Paper Plate Polar Bear : Arctic Circle Mini Series
The project should easily be accomplished by ages 4 and up with help from a parent or guardian.
30 min - 1 hour
As a continuation of our arctic animals series, this week with ARTmobile@home we will be diving into the chilly world of the polar bear!
Kids will learn about polar bears and their arctic environment while creating a fun hands-on art project!
Photo by Hans-Jurgen Mager
Weighing up to 1,500 pounds and standing at 10 feet tall on their hind legs, Polar bears are the largest bear species and the world's largest land predator.
Living along shores and on sea ice in the Arctic, polar bears spend a majority of their time swimming and hunting for food such as seals and fish. Polar bears can actually survive up to three straight days swimming in icy cold waters of the Arctic! Because of this, they are actually classified as marine mammals.
Polar bears stay warm due to their fur which, despite seeming pearly white fur, is actually translucent and reflects light which makes it appear to be white. Their fur also acts as camouflage to hide from other predators and helps them disguise themselves while hunting for food.

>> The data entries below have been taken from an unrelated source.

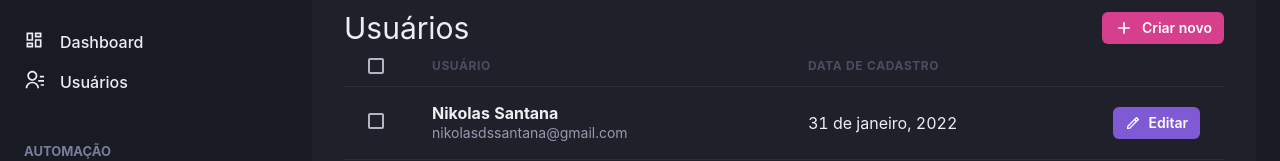
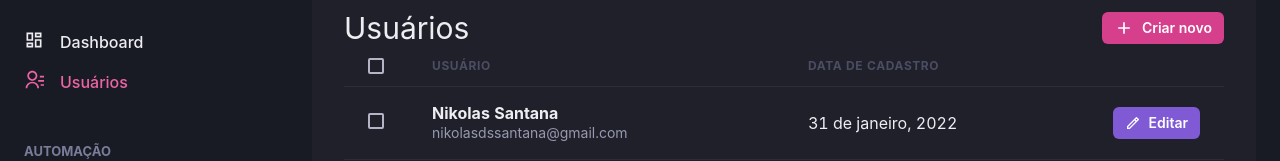
Before and after one commit to Nikaum-js/Ignite_DashGo, a Next.js app: page /users in a window 1280 px wide. Shown: the part 142-303 px from the top of the page. Built offline with nearby package versions, Linux system fonts and the light colour scheme.

Commit message:
create active link logic :art:

```diff
--- /dev/null
+++ b/src/components/ActiveLink.tsx
@@ -0,0 +1,32 @@
+import Link, { LinkProps } from 'next/link';
+import { useRouter } from 'next/router';
+import { cloneElement, ReactElement } from 'react';
+
+interface ActiveLinkProps extends LinkProps{
+  children: ReactElement;
+  // frescura para saber se a rota começa exatamente
+  // com o nome do link para deixar ele colorido
+  shouldMatchExactHref?: boolean;
+}
+
+export function ActiveLink({ shouldMatchExactHref = false, children, ...rest }: ActiveLinkProps ) {
+  const { asPath } = useRouter()
+
+  let isActive = false;
+
+  if (shouldMatchExactHref && (asPath === rest.href || asPath === rest.as)) {
+    isActive = true;
+  }
+
+  if (!shouldMatchExactHref && (asPath.startsWith(String(rest.href)) || asPath.startsWith(String(rest.as)))) {
+    isActive = true
+  }
+
+  return (
+    <Link {...rest}>
+      {cloneElement(children, {
+        color: isActive ? 'pink.400' : 'gray.50'
+      })}
+    </Link>
+  );
+}
--- a/src/components/Sidebar/NavLink.tsx
+++ b/src/components/Sidebar/NavLink.tsx
@@ -1,6 +1,6 @@
 import { Icon, Link as LinkChakra, Text, LinkProps as ChakraLinkProps } from "@chakra-ui/react";
 import { ElementType } from "react";
-import Link from 'next/link'
+import { ActiveLink } from "../ActiveLink";
 
 interface NavLinkProps extends ChakraLinkProps {
   icon: ElementType;
@@ -10,11 +10,11 @@
 
 export function NavLink({ icon, section, href, ...rest }: NavLinkProps) {
   return (
-    <Link href={href} passHref>
+    <ActiveLink href={href} passHref>
       <LinkChakra display="flex" align="center" {...rest}>
         <Icon as={icon} fontSize="20" />
         <Text ml="4" fontWeight="medium">{section}</Text>
       </LinkChakra>
-    </Link>
+    </ActiveLink>
   );
 }
```
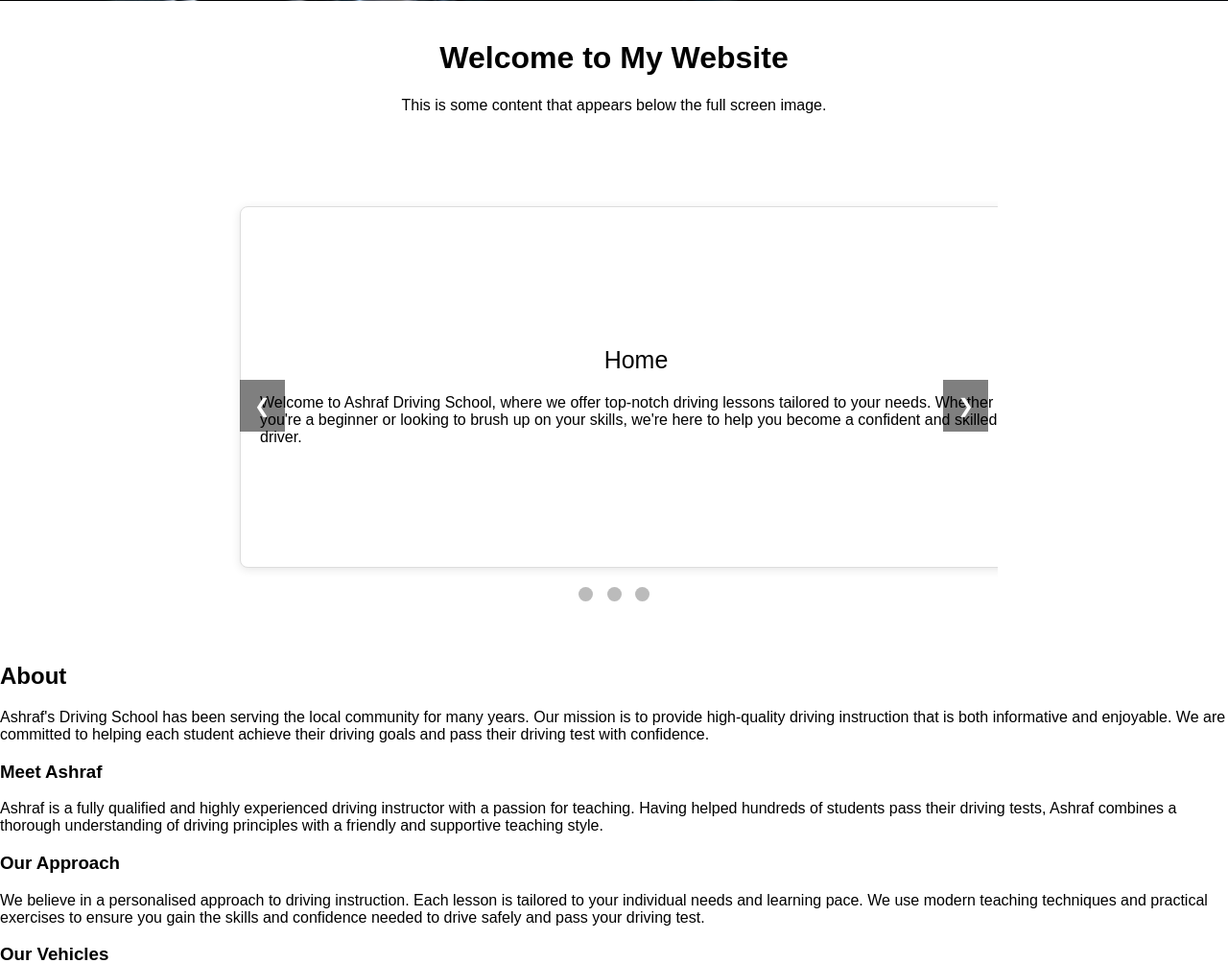
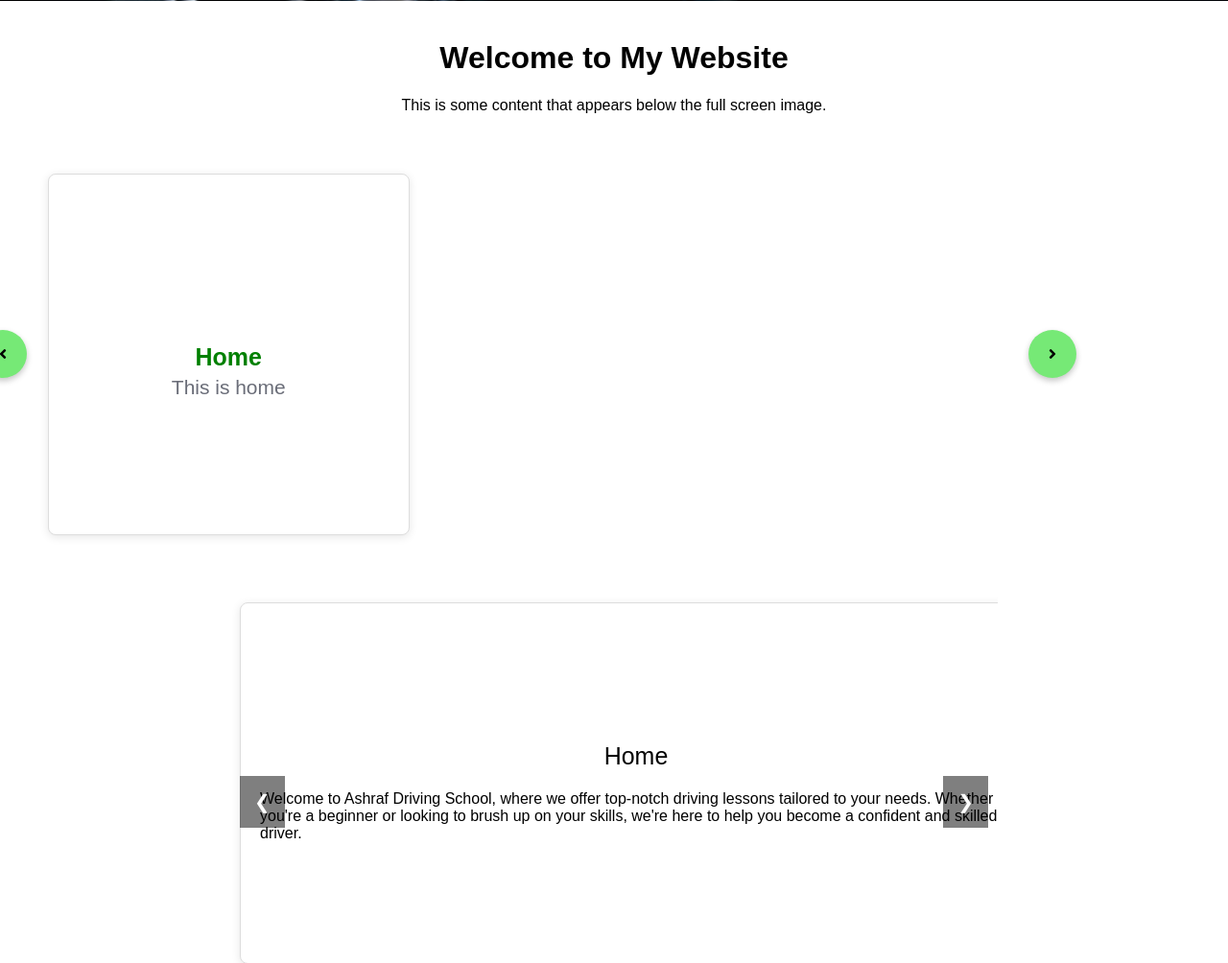
Before and after one commit to RahinAshraf/ash_driving_school, a Django app: page / in a window 1280 px wide. Shown: the part 799-1803 px from the top of the page at 96% size. Run offline with Django 3.2, Linux system fonts and the light colour scheme.

Commit message:
Describe the changes you made

```diff
--- a/ash_driving_school/templates/abu.html
+++ b/ash_driving_school/templates/abu.html
@@ -342,6 +342,25 @@
     </div>
 
      <main id="content">
+
+       <div class="wrapper">
+        <i id="left" class="fa-solid  fas fa-angle-left"></i>
+            <ul class="carousel">
+                <li class="card">
+                    <h2 style="color: green; font-weight:bold;">
+                        Home
+                    </h2>
+                    <span>This is home</span>
+                </li>
+            </ul>
+        <i id="right" class="fa-solid fas fa-angle-right"></i>
+    </div>
+
+
+
+
+
+
         <section id="home" class="section">
     <div class="carousel-container">
         <div class="carousel">
```
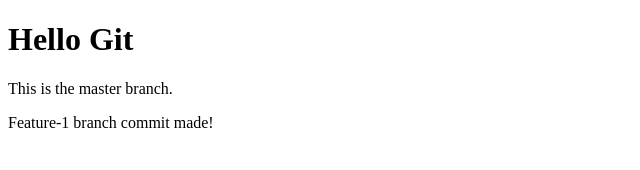
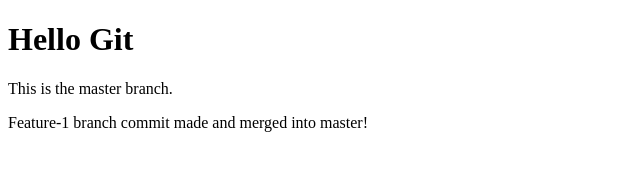
Before and after one commit to JohnsonChen4110/info343, a plain HTML site: page index.html in a window 1280 px wide. Shown: the whole page, without its empty margins (0-640 px from the left). Drawn offline with Linux system fonts and the light colour scheme.

Commit message:
Feature-1 merged into master

```diff
--- a/index.html
+++ b/index.html
@@ -7,7 +7,7 @@
 <body>
     <h1>Hello Git</h1>
     <p>This is the master branch.</p>
-    <p>Feature-1 branch commit made!</p>
+    <p>Feature-1 branch commit made and merged into master!</p>
 
 </body>
 </html>
```
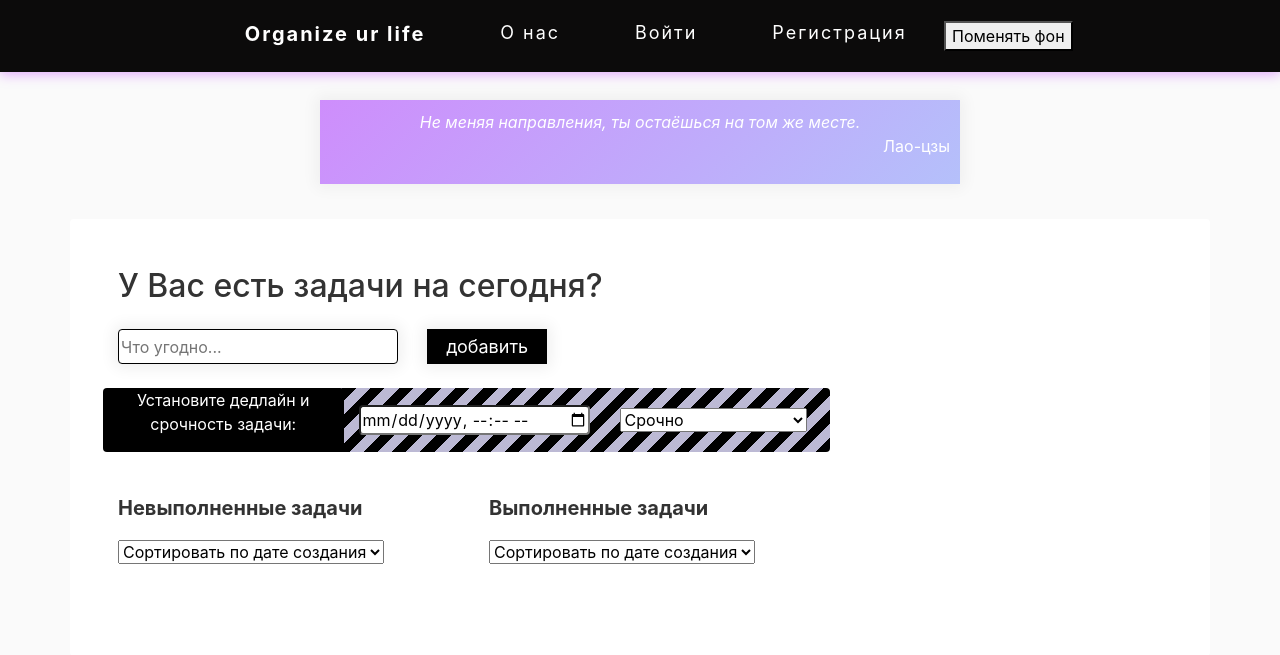
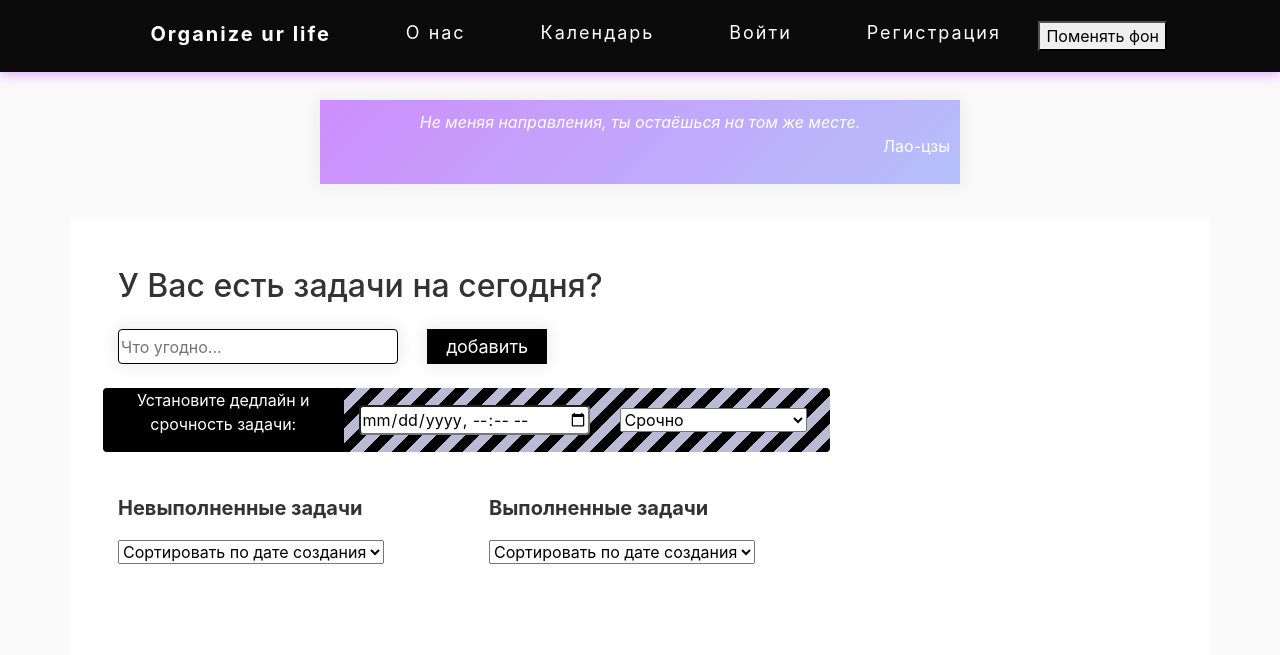
Before and after one commit to alinaavanesyan/Organize-ur-life, a Flask app: page / in a window 1280 px wide. Shown: the top 655 px of the page. Run offline with Flask 2, Linux system fonts and the light colour scheme; data that the repository does not hold is empty; some libraries are stand-ins or nearby versions.

Commit message:
Update home.html

```diff
--- a/FlaskApp_updated/app/templates/home.html
+++ b/FlaskApp_updated/app/templates/home.html
@@ -27,6 +27,7 @@
     <nav class="navbar">
       <a href="/" style="font-size: 20px; "><b>Organize ur life</b></a>
       <a href="{{ url_for('about') }}">О нас</a>
+      <a href="{{ url_for('calendar') }}">Календарь</a>
       {% if current_user.is_authenticated %}
         <a href="{{ url_for('account') }}">Личный кабинет</a>
         <a href="{{ url_for('logout') }}">Выйти</a>
```
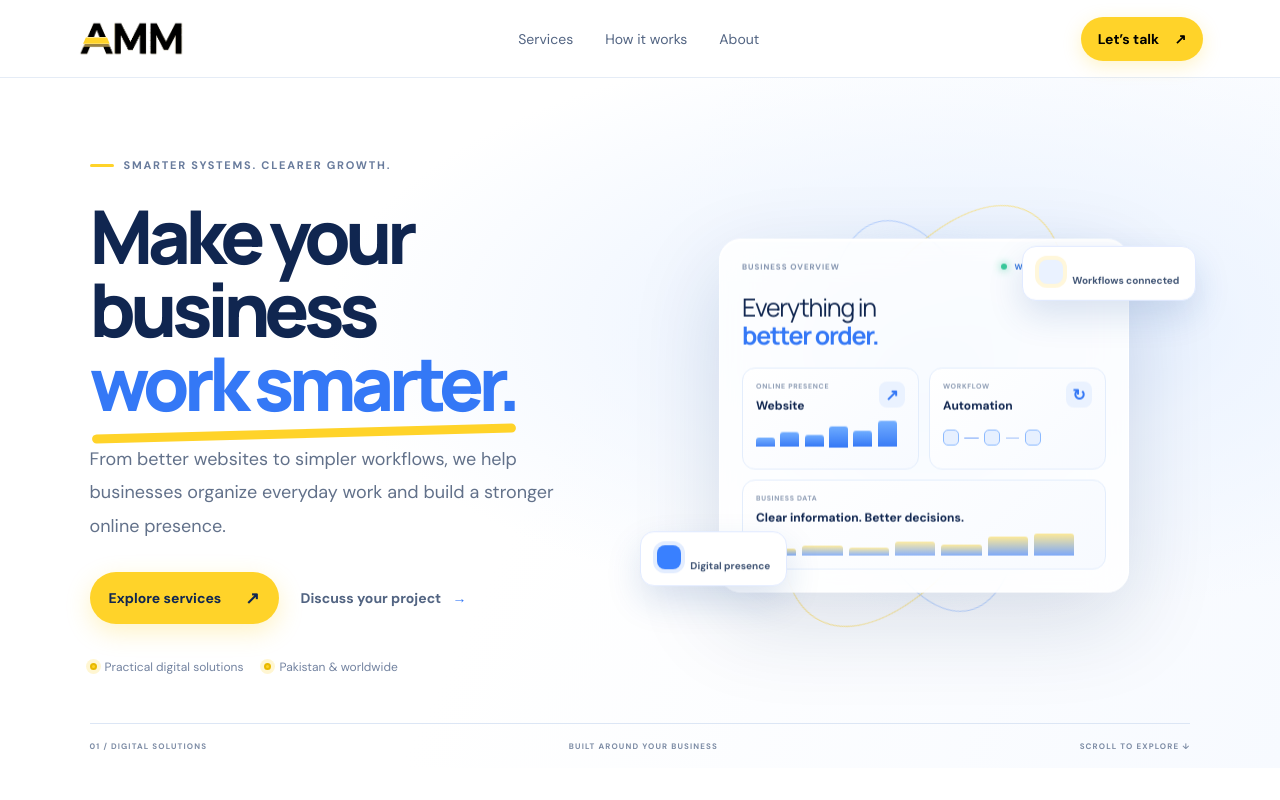
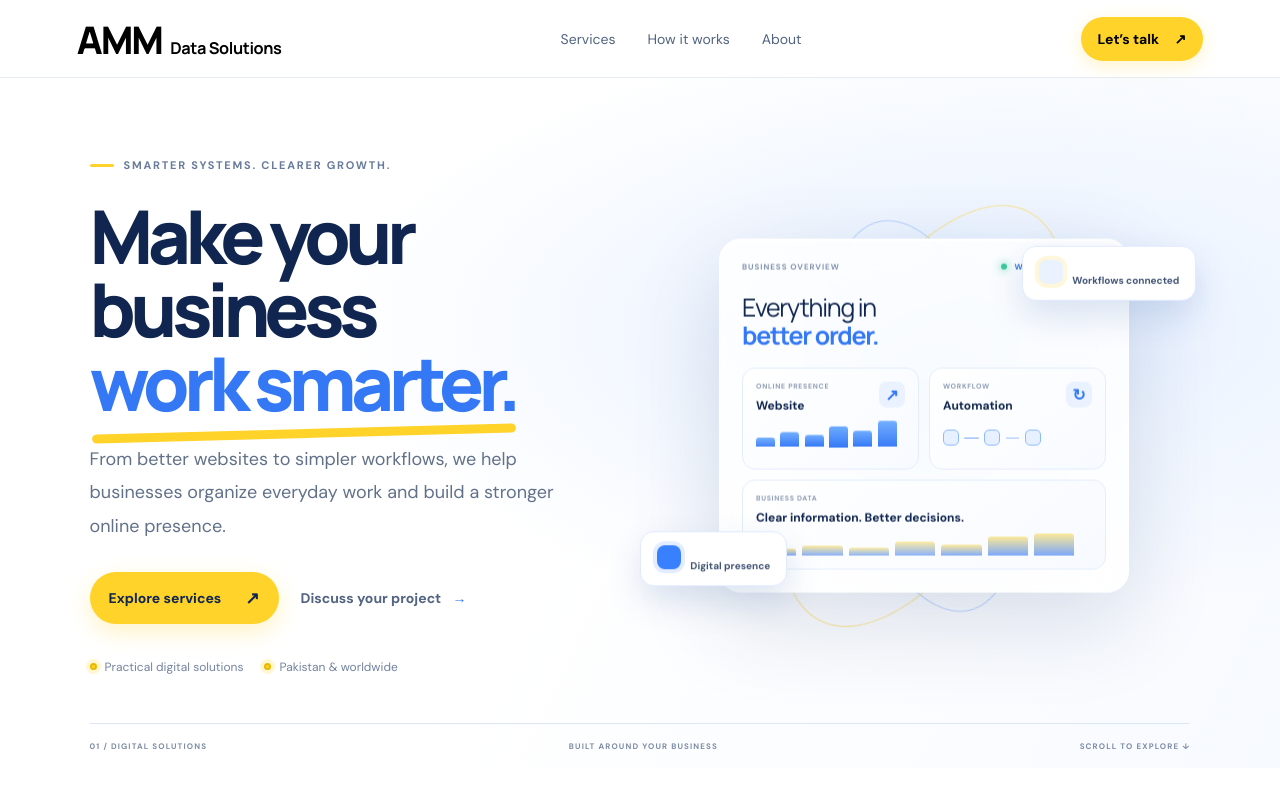
Before and after one commit to wwwab229-cpu/amm-data-solutions-website, a Next.js app: page / in a window 1280 px wide. Shown: the top 800 px of the page. Built offline with nearby package versions, Linux system fonts and the light colour scheme.

Commit message:
Replace image logo with simple AMM Data Solutions wordmark

```diff
--- a/logo/AMMLogo.tsx
+++ b/logo/AMMLogo.tsx
@@ -11,18 +11,7 @@ export default function AMMLogo({
   height = 38,
   size,
 }: AMMLogoProps) {
-  const imageHeight = size ? (38 * size) / 132 : height;
-  const scale = imageHeight / 163;
-
-  const underline = {
-    position: "absolute" as const,
-    left: 27 * scale,
-    top: 77 * scale,
-    width: 114 * scale,
-    height: 27 * scale,
-    clipPath: "polygon(10.5% 0, 90.4% 0, 100% 100%, 0 100%)",
-    pointerEvents: "none" as const,
-  };
+  const fontSize = size ? (38 * size) / 132 : height;
 
   return (
     <div
@@ -30,46 +19,34 @@ export default function AMMLogo({
       role="img"
       aria-label="AMM Data Solutions"
       style={{
-        display: "flex",
-        flexDirection: "column",
+        display: "inline-flex",
+        alignItems: "baseline",
+        gap: fontSize * 0.22,
+        whiteSpace: "nowrap",
         lineHeight: 1,
-        position: "relative",
-        width: "fit-content",
         flexShrink: 0,
+        color: "#000000",
+        fontFamily: "Manrope, DM Sans, Arial, sans-serif",
       }}
     >
-      <img
-        src="/amm-logo.png"
-        alt="AMM Data Solutions"
+      <span
         style={{
-          height: imageHeight,
-          width: "auto",
-          objectFit: "contain",
-          display: "block",
+          fontSize,
+          fontWeight: 800,
+          letterSpacing: "-0.055em",
         }}
-      />
-      {/* First mask removes the original baked-in bar/shadow; second shape draws one clean underline. */}
-      <div
-        aria-hidden="true"
+      >
+        AMM
+      </span>
+      <span
         style={{
-          ...underline,
-          left: 24 * scale,
-          top: 74 * scale,
-          width: 120 * scale,
-          height: 33 * scale,
-          clipPath: "polygon(12.5% 0, 88.3% 0, 100% 100%, 0 100%)",
-          background: "#FFFFFF",
-          zIndex: 2,
+          fontSize: fontSize * 0.43,
+          fontWeight: 700,
+          letterSpacing: "-0.025em",
         }}
-      />
-      <div
-        aria-hidden="true"
-        style={{
-          ...underline,
-          background: "#FFD329",
-          zIndex: 3,
-        }}
-      />
+      >
+        Data Solutions
+      </span>
     </div>
   );
 }
```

Learn more about polar bears from the National Geographic Kids website.
- Paper plates
- Cotton balls
- Black paint
- First, take a cotton ball and paint it black, only leaving the cotton fiber between your fingers white.
- Take the five to ten remaining cotton balls and pull their fibers apart.
- Next, take the cotton ball fibers and glue them onto the paper plate, completely covering its entire surface.
- Now take half of a paper plate and cut it in half again.
- Round out the points of each half and cover with the cotton fibers and secure the ears to the head with a stapler.
- Next, take two black buttons for the eyes and glue them down.
- For the nose, place the black cotton ball in the middle and secure it with glue.
- To define the ears, paint half circles in the ears to make them look more realistic.
- Lastly, paint a black line underneath the nose, add a smile, and then you are done!
Check out our previous project about the Walrus.
Explore the Arctic